◆ What needs to be done: Lines from the records below that contain the word "three" are to be copied out.

Dataset excerpts:
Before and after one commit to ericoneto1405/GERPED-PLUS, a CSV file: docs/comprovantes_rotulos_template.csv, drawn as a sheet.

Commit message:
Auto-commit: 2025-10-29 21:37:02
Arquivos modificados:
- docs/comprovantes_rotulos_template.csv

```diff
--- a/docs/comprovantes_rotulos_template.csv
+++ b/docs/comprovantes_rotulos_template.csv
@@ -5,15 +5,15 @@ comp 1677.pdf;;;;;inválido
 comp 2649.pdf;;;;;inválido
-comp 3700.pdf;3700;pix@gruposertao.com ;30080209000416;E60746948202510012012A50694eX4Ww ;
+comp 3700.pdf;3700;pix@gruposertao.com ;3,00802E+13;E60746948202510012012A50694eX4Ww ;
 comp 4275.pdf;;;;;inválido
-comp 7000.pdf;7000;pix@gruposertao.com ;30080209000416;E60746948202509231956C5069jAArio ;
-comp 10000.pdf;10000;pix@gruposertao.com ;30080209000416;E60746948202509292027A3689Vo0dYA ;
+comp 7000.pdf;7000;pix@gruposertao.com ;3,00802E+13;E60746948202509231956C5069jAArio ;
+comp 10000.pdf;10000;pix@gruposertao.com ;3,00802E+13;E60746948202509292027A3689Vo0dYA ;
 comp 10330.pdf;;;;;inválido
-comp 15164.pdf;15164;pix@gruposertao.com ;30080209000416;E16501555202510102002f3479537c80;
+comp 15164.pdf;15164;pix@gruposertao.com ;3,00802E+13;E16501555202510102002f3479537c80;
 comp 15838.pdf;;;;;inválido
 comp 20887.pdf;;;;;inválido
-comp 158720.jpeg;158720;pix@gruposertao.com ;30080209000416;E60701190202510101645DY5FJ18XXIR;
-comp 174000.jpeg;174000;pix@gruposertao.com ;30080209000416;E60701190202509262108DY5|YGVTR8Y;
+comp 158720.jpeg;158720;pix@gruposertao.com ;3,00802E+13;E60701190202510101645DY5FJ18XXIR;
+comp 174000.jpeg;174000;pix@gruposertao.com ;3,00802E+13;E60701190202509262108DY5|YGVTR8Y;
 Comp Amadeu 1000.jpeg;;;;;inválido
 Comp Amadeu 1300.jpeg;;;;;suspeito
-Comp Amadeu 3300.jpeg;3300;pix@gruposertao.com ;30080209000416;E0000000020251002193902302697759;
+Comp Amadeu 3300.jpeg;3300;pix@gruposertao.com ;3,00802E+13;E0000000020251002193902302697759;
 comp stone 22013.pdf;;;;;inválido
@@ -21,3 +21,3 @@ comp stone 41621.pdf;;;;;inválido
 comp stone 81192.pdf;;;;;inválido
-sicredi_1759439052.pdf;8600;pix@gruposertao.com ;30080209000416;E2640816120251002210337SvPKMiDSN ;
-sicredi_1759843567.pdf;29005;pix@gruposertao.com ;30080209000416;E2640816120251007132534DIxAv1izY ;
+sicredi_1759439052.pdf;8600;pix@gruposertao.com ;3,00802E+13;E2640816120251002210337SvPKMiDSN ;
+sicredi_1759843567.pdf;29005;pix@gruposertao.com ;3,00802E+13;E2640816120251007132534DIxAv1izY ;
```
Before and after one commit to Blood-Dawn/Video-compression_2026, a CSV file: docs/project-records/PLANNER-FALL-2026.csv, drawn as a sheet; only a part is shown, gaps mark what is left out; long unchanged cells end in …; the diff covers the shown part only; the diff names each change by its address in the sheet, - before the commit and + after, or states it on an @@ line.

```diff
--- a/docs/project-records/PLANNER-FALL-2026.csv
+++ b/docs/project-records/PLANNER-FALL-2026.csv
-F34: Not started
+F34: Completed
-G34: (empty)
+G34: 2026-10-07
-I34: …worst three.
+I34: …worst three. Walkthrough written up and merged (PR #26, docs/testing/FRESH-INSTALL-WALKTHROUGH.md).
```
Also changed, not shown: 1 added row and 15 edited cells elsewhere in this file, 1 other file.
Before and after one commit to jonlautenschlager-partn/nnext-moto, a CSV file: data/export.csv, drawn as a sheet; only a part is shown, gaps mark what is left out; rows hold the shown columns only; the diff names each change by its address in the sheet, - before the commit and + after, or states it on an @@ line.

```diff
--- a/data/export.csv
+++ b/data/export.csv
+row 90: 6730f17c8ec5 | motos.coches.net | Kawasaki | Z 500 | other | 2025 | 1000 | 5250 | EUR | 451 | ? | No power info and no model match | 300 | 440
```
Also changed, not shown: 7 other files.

◆ Solution:
-I34: …worst three.
+I34: …worst three. Walkthrough written up and merged (PR #26, docs/testing/FRESH-INSTALL-WALKTHROUGH.md).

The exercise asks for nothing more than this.